● **Source data**:
○ ○ ○ ○ ○ ○ ○

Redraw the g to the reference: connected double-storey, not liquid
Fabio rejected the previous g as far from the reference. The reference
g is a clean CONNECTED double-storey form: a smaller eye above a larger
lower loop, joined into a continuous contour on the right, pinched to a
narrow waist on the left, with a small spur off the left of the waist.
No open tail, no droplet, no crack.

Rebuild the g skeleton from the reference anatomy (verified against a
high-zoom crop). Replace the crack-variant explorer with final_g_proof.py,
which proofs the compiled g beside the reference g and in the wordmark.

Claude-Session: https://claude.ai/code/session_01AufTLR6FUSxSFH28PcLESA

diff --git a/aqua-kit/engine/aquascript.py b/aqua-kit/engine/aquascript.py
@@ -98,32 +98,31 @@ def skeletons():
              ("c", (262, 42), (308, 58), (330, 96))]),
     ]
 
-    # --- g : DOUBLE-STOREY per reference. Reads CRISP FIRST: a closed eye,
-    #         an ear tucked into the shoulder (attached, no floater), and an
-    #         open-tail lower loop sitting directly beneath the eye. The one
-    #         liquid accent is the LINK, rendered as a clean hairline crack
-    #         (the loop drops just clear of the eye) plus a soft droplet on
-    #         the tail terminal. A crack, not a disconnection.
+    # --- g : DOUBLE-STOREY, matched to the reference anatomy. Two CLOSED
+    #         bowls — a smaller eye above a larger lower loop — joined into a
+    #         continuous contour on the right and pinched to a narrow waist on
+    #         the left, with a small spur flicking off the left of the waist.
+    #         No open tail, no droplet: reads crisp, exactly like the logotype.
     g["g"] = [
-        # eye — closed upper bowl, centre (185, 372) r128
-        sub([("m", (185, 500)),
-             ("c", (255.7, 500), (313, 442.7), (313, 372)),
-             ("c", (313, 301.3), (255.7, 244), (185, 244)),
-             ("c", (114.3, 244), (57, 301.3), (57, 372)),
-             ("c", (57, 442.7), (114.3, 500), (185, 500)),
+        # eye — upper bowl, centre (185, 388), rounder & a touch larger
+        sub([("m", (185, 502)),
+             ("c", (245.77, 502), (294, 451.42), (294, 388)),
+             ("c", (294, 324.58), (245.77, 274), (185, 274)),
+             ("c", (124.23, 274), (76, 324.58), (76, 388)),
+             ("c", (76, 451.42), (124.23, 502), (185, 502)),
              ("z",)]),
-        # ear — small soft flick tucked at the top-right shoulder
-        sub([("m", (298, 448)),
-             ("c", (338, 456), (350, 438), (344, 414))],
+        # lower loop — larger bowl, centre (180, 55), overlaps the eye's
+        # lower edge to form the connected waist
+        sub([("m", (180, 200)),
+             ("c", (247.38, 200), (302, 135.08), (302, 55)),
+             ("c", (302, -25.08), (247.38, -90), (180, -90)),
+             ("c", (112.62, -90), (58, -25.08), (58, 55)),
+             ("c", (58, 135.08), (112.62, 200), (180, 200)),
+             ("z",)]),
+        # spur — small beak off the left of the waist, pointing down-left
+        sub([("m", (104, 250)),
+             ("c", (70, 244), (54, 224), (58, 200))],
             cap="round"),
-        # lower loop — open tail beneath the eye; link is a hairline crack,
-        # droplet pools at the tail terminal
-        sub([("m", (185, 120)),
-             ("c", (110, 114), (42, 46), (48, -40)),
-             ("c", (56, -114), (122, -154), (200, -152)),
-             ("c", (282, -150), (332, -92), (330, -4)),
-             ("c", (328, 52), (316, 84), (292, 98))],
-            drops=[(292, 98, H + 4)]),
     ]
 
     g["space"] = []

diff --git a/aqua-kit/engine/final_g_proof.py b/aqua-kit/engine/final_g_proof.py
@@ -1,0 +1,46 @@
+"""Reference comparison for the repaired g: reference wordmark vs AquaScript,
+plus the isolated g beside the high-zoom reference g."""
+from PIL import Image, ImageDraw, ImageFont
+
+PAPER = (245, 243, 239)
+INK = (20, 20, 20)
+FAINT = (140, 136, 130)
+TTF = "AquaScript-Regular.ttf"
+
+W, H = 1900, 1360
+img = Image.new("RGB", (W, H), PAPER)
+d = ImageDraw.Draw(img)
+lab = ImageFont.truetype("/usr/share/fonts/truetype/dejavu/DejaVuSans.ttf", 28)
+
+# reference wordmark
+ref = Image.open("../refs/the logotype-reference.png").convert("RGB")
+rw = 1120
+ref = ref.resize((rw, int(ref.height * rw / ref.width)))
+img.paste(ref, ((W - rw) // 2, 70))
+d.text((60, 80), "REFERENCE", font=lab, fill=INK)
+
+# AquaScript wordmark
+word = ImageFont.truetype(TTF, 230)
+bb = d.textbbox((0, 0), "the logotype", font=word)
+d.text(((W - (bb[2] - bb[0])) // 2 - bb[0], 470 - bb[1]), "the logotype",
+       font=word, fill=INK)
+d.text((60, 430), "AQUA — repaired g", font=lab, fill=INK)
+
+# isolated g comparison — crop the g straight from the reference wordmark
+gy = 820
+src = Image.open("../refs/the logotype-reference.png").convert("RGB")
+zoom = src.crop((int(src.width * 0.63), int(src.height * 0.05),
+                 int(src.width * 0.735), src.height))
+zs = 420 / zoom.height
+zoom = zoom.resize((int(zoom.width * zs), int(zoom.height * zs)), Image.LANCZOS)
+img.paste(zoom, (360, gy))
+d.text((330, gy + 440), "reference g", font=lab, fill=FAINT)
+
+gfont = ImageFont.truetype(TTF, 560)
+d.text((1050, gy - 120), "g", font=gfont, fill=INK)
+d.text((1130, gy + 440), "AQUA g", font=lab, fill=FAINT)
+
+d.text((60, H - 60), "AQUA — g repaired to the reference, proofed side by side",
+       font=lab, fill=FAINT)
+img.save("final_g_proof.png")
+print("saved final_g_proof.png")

○ ○ ○ ○ ○ ○ ○

● **What the task requires**:
Please return each line of the data above in which the word "into" occurs.

● **Written answer**:
lower loop, joined into a continuous contour on the right, pinched to a
-    #         an ear tucked into the shoulder (attached, no floater), and an
+    #         bowls — a smaller eye above a larger lower loop — joined into a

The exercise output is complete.